Salman Abedi, 22, was identified as the man who detonated the improvised explosive device, killing 22 people and injuring 59.
The Telegraph reported Tuesday that Abedi was born in Manchester and that his parents had fled Libya as refugees.
(original story below)
American Center for Law and Justice chief counsel Jay Sekulow said there is no reason not to support President Trump's immigration executive order after the Manchester attack.
At least 19 people were killed an 50 wounded after an explosion attack at an Ariana Grande concert in Manchester, U.K.
Sekulow asked rhetorically if "anyone wants to argue we shouldn't have an executive order restricting who's coming into the country so we know who these people are?"

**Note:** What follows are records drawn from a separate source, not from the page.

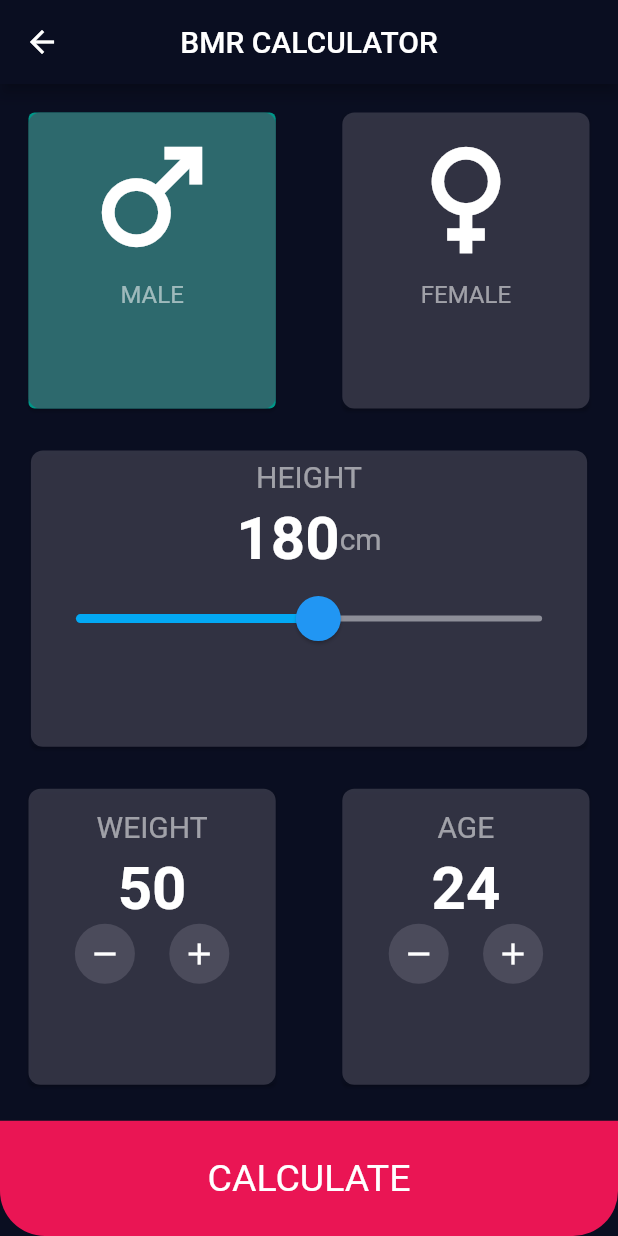
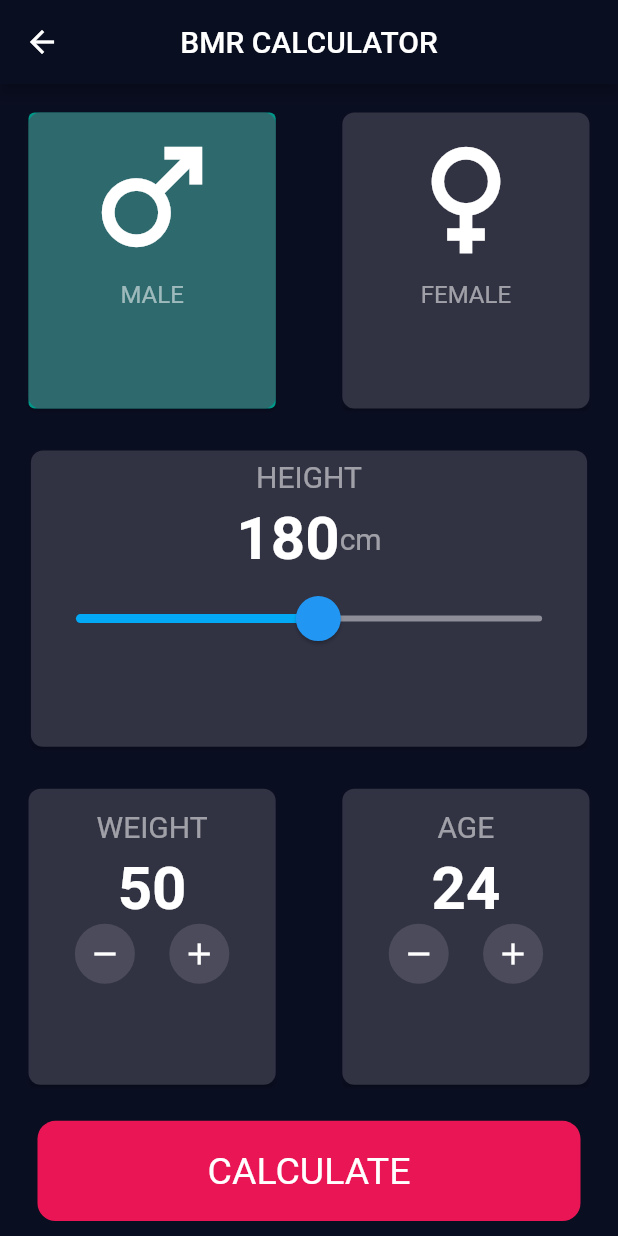
Before and after one commit to RakibPranto/Fitness_calculator_BMR_BMI_using_flutter, a Flutter app: the BMRCalculator screen opened directly, on a phone screen of 412 x 824 dp. Run offline on Flutter 3.47's test engine with Material 2 defaults, Android fonts, the phone set to English and light mode, and no system bars; our stand-ins replace google_fonts.

```diff
--- a/lib/calculator_page_BMR.dart
+++ b/lib/calculator_page_BMR.dart
@@ -352,6 +352,8 @@ class _BMRCalculatorState extends State<BMRCalculator> {
           ),
           Expanded(
               flex: 1,
+              child: Padding(
+                padding: const EdgeInsets.only(left: 25, right: 25, bottom: 10),
                 child: InkWell(
                   onTap: () {
                     if (isMale == true) {
@@ -417,15 +419,14 @@ class _BMRCalculatorState extends State<BMRCalculator> {
                   child: Container(
                     height: 20,
                     width: double.infinity,
-                  decoration: const BoxDecoration(
-                      color: Color(0xffea1554),
-                      borderRadius: BorderRadius.only(
-                          bottomLeft: Radius.circular(30),
-                          bottomRight: Radius.circular(30))),
+                    decoration: BoxDecoration(
+                        color: const Color(0xffea1554),
+                        borderRadius: BorderRadius.circular(12)),
                     child: const Center(
                       child: Text(
                         "CALCULATE",
                         style: TextStyle(color: Colors.white, fontSize: 25),
+                      ),
                     ),
                   ),
                 ),
```
Also changed, not shown: lib/calculator_page_BMI.dart (+24 -12 lines), images/img.jpg (added), 31 other files. Lines whose indentation alone changed are shown as unchanged.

"[If] anyone want[s] to argue that case tonight, I'd like to take on that argument," he said.
He said the fingerprints of radical Islamic terrorism are everywhere in Europe.
Sekulow said President Trump was correct to demand Muslim countries root out radical elements in their societies during his speech in Riyadh, Saudi Arabia.
"You have got to include the Muslim community," he said.
Sekulow said lax immigration and counter-terror policies in Europe allowed radical Islamists to "infiltrate and inculcate" European neighborhoods.
As of 3 AM GMT (10 PM ET), local authorities said they were conducting a terrorism investigation but had not yet declared the attack as a terrorist act.
Watch the clip above.